And while Canada may not be fond of being dragged into the debate, Trump’s words aren’t entirely baseless.

A new study by Fraser Research Institute shows that an estimated 45,619 Canadians received non-emergency medical treatment outside of Canada in 2015.

It’s a drop from 2014 where they reported an estimated 52,513 Canadians chose to go abroad -- but still higher than 2013 when 41,838 travelled abroad.

The study surveyed physicians across Canada in 12 major medical specialties and found that overall, one per cent of patients leave the country for medical treatment.

Similar to last year, they also found that British Columbia had the highest proportion of patients travelling abroad to receive treatment (1.6 per cent), while Ontario had the largest number of medical tourists at 22,352.

The most common procedures sought abroad were urological procedures; with urologists reporting the highest proportion of patients travelling abroad for treatment (1.6 per cent).

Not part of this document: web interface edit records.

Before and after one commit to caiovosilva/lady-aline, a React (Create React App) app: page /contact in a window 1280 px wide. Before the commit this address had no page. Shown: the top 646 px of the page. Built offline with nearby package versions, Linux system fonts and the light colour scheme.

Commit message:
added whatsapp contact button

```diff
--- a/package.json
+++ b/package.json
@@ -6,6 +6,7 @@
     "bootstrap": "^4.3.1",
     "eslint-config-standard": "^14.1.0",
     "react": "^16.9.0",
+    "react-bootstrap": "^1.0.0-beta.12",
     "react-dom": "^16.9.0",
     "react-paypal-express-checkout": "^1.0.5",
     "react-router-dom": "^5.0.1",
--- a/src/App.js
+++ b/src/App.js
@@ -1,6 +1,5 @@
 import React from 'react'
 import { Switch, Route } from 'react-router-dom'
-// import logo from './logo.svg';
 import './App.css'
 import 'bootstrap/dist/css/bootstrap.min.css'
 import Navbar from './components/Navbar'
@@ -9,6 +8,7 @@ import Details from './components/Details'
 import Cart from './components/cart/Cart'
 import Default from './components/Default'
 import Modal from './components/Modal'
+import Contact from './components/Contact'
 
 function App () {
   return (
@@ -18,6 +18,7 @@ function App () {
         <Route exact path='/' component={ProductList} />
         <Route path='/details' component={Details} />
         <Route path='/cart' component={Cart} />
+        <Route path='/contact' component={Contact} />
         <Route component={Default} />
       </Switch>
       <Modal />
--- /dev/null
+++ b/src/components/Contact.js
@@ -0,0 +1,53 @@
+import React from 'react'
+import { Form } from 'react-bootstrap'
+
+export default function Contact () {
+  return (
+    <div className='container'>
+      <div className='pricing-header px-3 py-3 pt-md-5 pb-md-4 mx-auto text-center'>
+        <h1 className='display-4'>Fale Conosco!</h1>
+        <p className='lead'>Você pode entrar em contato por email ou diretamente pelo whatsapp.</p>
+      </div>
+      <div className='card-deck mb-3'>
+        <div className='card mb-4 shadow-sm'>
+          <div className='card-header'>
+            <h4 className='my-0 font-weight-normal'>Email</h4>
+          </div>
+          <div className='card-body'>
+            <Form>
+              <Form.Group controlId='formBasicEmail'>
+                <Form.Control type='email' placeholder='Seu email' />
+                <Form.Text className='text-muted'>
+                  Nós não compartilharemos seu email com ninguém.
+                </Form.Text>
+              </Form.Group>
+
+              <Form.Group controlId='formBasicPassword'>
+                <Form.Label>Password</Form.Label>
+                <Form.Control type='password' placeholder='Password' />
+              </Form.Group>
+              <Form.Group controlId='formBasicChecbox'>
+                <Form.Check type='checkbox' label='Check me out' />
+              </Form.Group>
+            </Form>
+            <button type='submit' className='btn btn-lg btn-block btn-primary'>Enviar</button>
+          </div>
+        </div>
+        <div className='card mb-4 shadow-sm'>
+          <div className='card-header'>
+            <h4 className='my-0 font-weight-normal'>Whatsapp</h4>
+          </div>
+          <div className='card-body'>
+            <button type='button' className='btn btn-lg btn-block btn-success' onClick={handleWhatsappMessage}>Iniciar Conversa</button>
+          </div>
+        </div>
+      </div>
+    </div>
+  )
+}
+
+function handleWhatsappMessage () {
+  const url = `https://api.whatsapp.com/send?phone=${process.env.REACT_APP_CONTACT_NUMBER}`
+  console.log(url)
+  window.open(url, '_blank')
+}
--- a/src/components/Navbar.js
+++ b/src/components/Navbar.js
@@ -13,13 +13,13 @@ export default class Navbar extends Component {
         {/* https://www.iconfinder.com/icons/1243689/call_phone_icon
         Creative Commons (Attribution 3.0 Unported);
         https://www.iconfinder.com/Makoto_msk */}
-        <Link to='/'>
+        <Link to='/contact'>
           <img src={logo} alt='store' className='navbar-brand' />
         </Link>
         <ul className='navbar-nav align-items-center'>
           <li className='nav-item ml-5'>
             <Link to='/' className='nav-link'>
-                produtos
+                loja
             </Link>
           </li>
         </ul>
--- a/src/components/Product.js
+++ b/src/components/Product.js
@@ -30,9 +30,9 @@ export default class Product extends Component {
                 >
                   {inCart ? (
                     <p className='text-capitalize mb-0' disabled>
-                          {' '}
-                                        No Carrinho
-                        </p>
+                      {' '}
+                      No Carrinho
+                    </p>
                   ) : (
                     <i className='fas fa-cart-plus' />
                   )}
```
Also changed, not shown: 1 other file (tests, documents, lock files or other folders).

 “A large number of Canadians clearly feel they have to leave the country to obtain needed and timely medical care,” said Bacchus Barua, study co-author at the Fraser Institute, in a statement.

He told CTVNews.ca that he wouldn’t be surprised if wait times were a key factor in why some Canadians are crossing borders.

The report outlines that in 2015, wait times were over 9 weeks between seeing a specialist and receiving treatment, which is almost 3 weeks longer than doctors consider being ‘reasonable’.

According to Barua, it’s an issue that doesn’t have many solutions.

 “We need to look at ways to help deliver on the universal health care promise,” he said.

But Dr Valorie Crooks, Canada Research Chair in Health Service Geographies, told CTVNews.ca:  “They can’t hang their hat exclusively on wait times,” explaining that people travel for a variety of reasons.

Crooks listed motives such as: procedures being unavailable, immigrants wanting to receive their care in their native country, anonymity and ‘snowbirds’ being treated for chronic conditions while away. 

“Even the act of being placed on a waitlist is enough to prompt some people to consider seeking treatment elsewhere,” she added. 

“The fact of the matter is [medical tourism] is a practice that is untracked, untraced and unregulated. There are speculative accounts but all numbers are unreliable.”

In other words, there’s really no way of knowing how many Canadians are actually going abroad for medical treatment or why. 

And while Trump puts Canadians’ health care system in his crosshairs, Canada is ranked as the number one medical tourist destination, receiving over 16.6 million tourists per year, according to the medical tourism index.